Let $X_1, \ldots, X_n$ be a collection of $n$ random variables with the same sample space $\Omega$, the same $\sigma$-algebra $\mathcal{F}$ but not identically distributed, i.e., $P(X_1 = \omega)$ is not necessarily the same as say $P(X_2 = \omega)$.

Wikipedia defines a random vector as

[...] a column vector $\mathbf{X} = (X_1, \ldots, X_n)^T$ [...] whose components are scalar-valued random variables on the same probability space $(\Omega, \mathcal{F}, P)$ [...].

My question is whether the collection of $n$ random variables described in the first paragraph is a random vector or not. If not, how would you call it? An indexed family of random variables perhaps?

## 1 Answer

Let us first recall the definition of random variable $X$ defined on probability space $(\Omega,\mathcal F,P)$ and with values from some measurable space $(S,\mathcal S)$; it is $(\mathcal F, \mathcal S)$-measurable function $$X: \Omega \to S$$

For definition of measurable function, see, for example, this wikipedia article.

The wikipedia page you quote say that random vector $X=(X_1,\ldots,X_n)$ is function $$X: \Omega \to S^n$$ where $X_1,\ldots,X_n$ are random random variables defined on the same probability space $(\Omega,\mathcal F,P)$ with values from measurable space $(S,\mathcal S)$, defined as $$X(\omega)=(X_1(\omega),\ldots,X_n(\omega)).$$ This definition doesn't even mention the distributions of $X_1,\ldots,X_n$; in particular, it does not say that they have to be the same. Therefore, the function above is a random vector for any random variables $X_1,\ldots,X_n$.

Actually, random vector $X$ is simply any random variable taking values from measurable space $(S^n,\mathcal S^n)$, where $\mathcal S^n$ is product $\sigma$-algebra, since $(\mathcal F,\mathcal S)$-measurability of it's components $X_1,\ldots,X_n$ is necessary and sufficient condition for $(\mathcal F,\mathcal S^n)$-measurability of $(X_1,\ldots,X_n)$.
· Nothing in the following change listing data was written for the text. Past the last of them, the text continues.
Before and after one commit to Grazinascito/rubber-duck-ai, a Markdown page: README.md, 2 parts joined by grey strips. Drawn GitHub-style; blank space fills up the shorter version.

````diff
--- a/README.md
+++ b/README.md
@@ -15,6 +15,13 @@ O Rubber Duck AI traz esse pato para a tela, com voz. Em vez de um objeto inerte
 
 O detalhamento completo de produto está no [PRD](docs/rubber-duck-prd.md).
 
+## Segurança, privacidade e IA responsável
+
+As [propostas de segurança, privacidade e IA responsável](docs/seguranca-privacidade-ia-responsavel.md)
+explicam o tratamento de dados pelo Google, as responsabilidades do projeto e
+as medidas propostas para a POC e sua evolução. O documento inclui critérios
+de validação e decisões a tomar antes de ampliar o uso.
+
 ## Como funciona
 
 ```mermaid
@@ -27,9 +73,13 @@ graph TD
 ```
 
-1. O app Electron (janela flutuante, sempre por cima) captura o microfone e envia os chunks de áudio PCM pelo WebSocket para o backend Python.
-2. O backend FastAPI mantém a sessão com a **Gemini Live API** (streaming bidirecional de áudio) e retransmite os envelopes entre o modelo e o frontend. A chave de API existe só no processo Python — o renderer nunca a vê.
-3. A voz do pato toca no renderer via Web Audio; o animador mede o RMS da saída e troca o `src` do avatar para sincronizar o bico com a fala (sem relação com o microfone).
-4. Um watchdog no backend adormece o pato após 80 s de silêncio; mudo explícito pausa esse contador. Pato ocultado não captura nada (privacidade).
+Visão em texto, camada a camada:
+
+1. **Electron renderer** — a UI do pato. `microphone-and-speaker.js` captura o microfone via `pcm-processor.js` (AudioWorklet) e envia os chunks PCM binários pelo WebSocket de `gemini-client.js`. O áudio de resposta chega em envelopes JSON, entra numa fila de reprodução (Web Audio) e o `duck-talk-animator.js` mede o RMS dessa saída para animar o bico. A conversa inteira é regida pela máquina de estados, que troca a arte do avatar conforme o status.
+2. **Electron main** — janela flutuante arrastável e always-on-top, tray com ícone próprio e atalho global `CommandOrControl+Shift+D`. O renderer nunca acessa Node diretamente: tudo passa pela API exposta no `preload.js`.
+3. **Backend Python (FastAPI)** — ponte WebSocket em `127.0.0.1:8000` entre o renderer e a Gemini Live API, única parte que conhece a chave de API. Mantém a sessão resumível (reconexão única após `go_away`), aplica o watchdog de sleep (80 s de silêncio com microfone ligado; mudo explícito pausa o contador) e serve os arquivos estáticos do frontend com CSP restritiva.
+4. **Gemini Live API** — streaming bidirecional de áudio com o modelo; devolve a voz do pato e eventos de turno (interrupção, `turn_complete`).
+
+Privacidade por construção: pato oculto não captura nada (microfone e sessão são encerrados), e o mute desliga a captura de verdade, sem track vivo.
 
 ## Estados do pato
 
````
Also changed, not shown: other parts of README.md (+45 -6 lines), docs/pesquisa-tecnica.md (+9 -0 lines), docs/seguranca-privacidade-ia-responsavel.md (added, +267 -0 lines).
• Alright, so the fact that $P(X_1 = \omega) \neq P(X_2 = \omega)$ doesn't imply that the $P$ in $(\Omega, \mathcal{F}, P)$ is different for $X_1$ and $X_2$? – Cromack Apr 15 '16 at 13:43
• $P$ in $(\Omega,\mathcal F,P)$ is measure on $\mathcal F$. Distributions of random variable $X_1$ and $X_2$ are measures $P \circ X_1^{-1}$ and $P \circ X_2^{-1}$ on $\mathcal S$. The probabilites $P(X_1 = \omega)=P(X_1^{-1}(\{\omega\})$ and $P(X_2=\omega)=P(X_2^{-1}(\{\omega\})$ can be different (if $X_1 \neq X_2$) even though measure $P$ in both equations is the same. – Zoran Loncarevic Apr 15 '16 at 13:53
• You need to understand the concept of random variable as measurable function. – Zoran Loncarevic Apr 15 '16 at 13:57
• I am sorry I dragged measure theory into this, but either you take for granted that $(X_1,\ldots,X_n)$ is random vector for any random variables $X_1,\ldots,X_n$, or you need some measure theory to justify that. – Zoran Loncarevic Apr 15 '16 at 14:01
• No need to be sorry :) In fact, that makes me want to learn more about measure theory. For now, I will take for granted that $(X_1, \ldots, X_n)$ is a random vector for any collection of random variables, but I will try to understand the reason why. Thanks, Zoran! – Cromack Apr 15 '16 at 16:48